Where stripe rust was already present on lower leaves before the weekend of April 16-17, it may now quickly spread to the more critical upper leaves. A fungicide application now would likely be beneficial in those situations, depending on the yield potential of the crop.

In some areas of southeast and south central Kansas, stripe rust had already infected the flag leaf as of this past weekend. Where stripe rust is currently present on the flag leaves at low levels and most of the leaf’s green area is still intact, a fungicide application will still be beneficial in most cases. There is a point of diminishing return however. If the disease has already destroyed more than 25% of the upper leaves, the crop will be less likely to benefit fully from the fungicide application. In this case, the disease has already damaged a good portion of the leaf area and has likely already begun to infect much of the remaining green tissue. The remaining green tissue may still die even after the fungus has been suppressed by the fungicide.  

In short, I think we are headed for trouble with stripe rust. Growers should be checking fields and ready to spray when the weather clears. 

Wheat farmers have a lot of fungicide options to chose from although product availability may vary regionally in the state.  Most of the products are rated very good to excellent on stripe rust (Table 1).  In general, the largest reductions in disease severity and greatest increases in wheat yield or grain quality occur when fungicides are applied between full extension of the flag leaves and anthesis (when the male flower parts have just begin to emerge). Applications intended for the management of glume blotch or head scab should be made between the beginning of anthesis and 50 percent flowering.
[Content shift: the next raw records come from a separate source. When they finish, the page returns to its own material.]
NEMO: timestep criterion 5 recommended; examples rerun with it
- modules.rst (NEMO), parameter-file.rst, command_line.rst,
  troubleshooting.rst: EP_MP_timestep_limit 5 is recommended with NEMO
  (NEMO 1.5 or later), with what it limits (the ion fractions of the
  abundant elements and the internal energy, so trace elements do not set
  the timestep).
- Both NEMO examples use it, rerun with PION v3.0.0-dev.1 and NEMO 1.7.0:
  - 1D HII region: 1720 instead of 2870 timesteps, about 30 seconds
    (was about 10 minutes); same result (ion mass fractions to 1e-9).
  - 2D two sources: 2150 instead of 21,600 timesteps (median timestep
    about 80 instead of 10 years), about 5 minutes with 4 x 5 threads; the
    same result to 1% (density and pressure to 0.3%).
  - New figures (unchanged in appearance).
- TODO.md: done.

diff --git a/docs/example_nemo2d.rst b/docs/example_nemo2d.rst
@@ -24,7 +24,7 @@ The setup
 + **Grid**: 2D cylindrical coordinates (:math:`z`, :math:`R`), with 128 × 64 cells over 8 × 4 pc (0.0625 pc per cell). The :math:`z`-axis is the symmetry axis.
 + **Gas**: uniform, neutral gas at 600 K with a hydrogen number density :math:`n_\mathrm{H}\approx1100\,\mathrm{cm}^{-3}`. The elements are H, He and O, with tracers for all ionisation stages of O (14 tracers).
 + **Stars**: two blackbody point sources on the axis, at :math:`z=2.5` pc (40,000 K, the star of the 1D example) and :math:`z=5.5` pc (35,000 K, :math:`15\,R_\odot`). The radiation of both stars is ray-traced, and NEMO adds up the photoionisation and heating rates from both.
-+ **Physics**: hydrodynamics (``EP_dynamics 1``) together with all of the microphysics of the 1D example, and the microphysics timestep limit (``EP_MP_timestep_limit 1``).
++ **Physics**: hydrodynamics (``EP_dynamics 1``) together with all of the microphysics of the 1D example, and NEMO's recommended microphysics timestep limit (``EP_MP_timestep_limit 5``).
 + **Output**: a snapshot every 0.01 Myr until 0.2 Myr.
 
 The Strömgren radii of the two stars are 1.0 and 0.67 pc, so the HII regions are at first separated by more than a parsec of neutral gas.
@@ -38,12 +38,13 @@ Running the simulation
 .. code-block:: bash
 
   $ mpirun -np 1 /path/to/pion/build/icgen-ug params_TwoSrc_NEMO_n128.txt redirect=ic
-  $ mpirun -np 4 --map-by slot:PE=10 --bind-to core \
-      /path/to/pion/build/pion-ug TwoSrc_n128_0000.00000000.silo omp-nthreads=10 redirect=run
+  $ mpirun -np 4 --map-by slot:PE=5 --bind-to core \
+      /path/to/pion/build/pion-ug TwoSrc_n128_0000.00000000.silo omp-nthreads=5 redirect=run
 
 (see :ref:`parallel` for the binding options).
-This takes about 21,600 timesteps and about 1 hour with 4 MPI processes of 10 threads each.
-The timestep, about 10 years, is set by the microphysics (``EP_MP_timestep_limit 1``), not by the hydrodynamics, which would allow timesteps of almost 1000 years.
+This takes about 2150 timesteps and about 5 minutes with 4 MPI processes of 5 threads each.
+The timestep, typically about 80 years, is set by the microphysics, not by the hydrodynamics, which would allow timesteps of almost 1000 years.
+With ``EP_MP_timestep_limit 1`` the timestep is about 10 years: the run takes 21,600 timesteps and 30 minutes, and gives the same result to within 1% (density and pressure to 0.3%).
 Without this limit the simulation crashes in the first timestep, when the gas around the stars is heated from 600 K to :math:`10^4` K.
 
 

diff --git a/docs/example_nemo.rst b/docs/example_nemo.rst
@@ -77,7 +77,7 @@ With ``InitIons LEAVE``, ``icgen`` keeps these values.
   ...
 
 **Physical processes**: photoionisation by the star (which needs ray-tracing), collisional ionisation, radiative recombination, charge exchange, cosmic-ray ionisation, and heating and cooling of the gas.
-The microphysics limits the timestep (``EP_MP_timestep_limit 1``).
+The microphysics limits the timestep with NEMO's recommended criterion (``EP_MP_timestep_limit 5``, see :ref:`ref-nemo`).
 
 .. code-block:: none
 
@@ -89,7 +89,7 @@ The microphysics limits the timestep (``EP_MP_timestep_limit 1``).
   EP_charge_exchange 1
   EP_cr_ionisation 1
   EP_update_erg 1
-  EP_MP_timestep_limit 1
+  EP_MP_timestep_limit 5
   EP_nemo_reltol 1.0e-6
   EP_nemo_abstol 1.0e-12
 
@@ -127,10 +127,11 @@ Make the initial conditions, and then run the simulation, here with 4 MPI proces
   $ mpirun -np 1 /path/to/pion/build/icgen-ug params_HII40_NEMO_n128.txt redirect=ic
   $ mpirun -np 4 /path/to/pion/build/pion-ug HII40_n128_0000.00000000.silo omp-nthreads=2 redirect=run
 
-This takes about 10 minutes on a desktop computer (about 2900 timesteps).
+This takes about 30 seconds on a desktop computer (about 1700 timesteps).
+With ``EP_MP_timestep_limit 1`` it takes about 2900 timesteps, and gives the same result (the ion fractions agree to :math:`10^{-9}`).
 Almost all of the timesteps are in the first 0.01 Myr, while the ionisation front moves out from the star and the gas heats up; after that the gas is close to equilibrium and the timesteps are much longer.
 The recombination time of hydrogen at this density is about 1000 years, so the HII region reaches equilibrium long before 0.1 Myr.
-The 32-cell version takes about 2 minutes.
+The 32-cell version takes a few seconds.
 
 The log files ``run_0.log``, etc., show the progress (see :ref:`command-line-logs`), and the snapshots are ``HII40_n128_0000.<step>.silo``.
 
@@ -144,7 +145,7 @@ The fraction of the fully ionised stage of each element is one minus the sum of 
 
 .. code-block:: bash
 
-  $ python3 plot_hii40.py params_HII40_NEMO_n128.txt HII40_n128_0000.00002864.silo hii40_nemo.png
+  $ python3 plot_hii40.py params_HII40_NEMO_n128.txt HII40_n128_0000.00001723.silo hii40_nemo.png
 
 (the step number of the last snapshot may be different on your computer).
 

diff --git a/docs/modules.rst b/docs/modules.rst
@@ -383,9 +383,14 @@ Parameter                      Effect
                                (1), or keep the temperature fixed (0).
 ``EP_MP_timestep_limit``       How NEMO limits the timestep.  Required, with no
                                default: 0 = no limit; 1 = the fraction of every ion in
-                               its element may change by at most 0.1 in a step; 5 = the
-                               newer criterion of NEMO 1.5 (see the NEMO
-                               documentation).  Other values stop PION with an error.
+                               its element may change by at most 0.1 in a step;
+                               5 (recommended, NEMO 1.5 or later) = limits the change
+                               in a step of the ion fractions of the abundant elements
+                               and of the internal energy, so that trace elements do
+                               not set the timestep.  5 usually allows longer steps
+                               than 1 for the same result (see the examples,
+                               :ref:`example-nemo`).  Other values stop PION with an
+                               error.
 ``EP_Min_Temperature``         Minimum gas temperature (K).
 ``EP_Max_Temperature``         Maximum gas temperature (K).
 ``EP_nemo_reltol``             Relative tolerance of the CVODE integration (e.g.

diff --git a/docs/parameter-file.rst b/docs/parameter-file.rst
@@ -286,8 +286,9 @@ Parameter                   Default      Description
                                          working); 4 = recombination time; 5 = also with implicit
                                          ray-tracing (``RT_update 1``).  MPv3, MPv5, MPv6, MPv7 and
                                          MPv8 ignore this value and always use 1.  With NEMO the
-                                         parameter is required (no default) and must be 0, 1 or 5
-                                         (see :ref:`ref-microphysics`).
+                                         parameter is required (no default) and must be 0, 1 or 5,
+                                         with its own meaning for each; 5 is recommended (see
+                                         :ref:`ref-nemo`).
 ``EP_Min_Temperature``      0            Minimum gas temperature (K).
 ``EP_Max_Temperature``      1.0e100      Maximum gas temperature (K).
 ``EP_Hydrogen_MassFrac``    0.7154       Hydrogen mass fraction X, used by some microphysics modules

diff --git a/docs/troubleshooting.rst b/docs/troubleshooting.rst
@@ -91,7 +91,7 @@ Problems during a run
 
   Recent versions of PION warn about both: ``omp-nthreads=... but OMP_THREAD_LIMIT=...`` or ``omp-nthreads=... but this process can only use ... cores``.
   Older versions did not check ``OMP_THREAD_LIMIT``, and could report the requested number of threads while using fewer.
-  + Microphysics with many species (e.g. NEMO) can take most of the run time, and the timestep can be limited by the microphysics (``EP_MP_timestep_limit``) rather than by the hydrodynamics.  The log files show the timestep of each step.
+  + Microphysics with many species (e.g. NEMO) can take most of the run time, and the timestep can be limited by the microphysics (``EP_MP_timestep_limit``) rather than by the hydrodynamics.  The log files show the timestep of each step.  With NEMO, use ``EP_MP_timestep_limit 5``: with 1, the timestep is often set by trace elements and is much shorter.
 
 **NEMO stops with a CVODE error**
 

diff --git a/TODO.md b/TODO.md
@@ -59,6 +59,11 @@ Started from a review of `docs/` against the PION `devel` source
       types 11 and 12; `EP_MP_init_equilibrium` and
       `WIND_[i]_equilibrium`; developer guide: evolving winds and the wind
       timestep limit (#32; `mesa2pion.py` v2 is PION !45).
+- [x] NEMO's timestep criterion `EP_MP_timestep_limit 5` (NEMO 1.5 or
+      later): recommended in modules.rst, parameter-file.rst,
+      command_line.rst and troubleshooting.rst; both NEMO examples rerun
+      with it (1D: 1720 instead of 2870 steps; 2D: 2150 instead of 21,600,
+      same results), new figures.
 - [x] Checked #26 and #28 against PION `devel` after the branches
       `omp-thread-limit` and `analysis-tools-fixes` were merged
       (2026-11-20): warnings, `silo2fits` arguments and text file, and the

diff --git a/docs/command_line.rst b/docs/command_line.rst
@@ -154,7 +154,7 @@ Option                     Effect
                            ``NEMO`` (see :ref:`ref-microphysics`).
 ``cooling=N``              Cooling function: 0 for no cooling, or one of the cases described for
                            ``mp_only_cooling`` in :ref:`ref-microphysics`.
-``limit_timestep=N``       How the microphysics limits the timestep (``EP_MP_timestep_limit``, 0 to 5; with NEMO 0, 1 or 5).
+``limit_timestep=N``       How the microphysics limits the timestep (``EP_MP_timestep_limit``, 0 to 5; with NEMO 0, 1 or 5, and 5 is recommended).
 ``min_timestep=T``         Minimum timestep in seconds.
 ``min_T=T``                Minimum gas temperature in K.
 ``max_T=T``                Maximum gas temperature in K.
Always consult the product label for specific growth stage restrictions and preharvest intervals (PHI) before making fungicide application.

Table 1.  Efficacy of many widely marketed fungicide products against stripe rust. 









Active Ingredient


(fl. oz./acre)

Stripe rust rating

Preharvest Interval


Approach SC

Picoxystrobin 22.5%

6.0 - 12


Feekes 10.5


Evito 480 SC


2.0 – 4.0


Feekes 10.5 and 40 days


Headline 2.09 EC

Pyraclostrobin 3.6%

6.0 – 9.0


Feekes 10.5


Caramba 0.75 SL

Metconazole 8.6%

10.0 – 17.0


30 days


Tilt 3.6 EC*

Propiconazole 41.8%


Very good

Feekes 10.5


Proline 480 SC

Prothioconazole 41%

5.0 – 5.7

Very good

30 days


Folicur 3.6 F*

Tebuconazole 38.7%



30 days


Prosaro 421 SC

Prothioconazole 19%

Tebuconazole 19%

6.5 – 8.2


30 days

Mixed modes of action

Absolute Maxx SC

Tebuconazole 22.6%

Trifloxystrobin 22.6%


Very good

35 days



Fluoxastrobin 14.8%

Flutriafol 19.3%

4.0 – 6.0


Feekes 10.5 and 40 days


Trivapro A EC + Trivapro B SE

Benzovindiflupyr 10.3%

Propiconazole 11.7%

Azoxystrobin 13.5%

4.0 + 10.5


Feekes 10.5.4


TwinLine 1.75 EC

Metconazole 7.4%

Pyraclostrobin 12%

7.0 – 9.0


Feekes 10.5



Fluxapyroxad 14.3%

Pyraclostrobin 28.6%

4.0 – 8.0


Feekes 10.5


Quilt Xcel 2.2 SE*

Propiconazole 11.7%

Azoxystrobin 13.5%

10.5 – 14.0


Feekes 10.5


Stratego YLD

Prothioconazole 10.8%

Trifloxystrobin 32.3%


Very good

Feekes 10.5 and 35 days


Approach Prima SC

Cyproconazole 7.17%

Picoxystrobin 17.94%

3.4 – 6.8


45 days

* Multiple generic products containing the same active ingredients also may be labeled in some states.
** Efficacy may be significantly reduced if solo strobilurin products are applied after stripe rust infection has occurred.
Source: Foliar Fungicide Efficacy Ratings for Wheat Disease Management 2016, K-State Research and Extension publication EP-130: http://www.bookstore.ksre.ksu.edu/pubs/EP130.pdf



Erick DeWolf, Extension Wheat Pathologist

Romulo Lollato, Wheat and Forages Specialist

Mary Knapp, Weather Data Library

Chip Redmond, Weather Data Library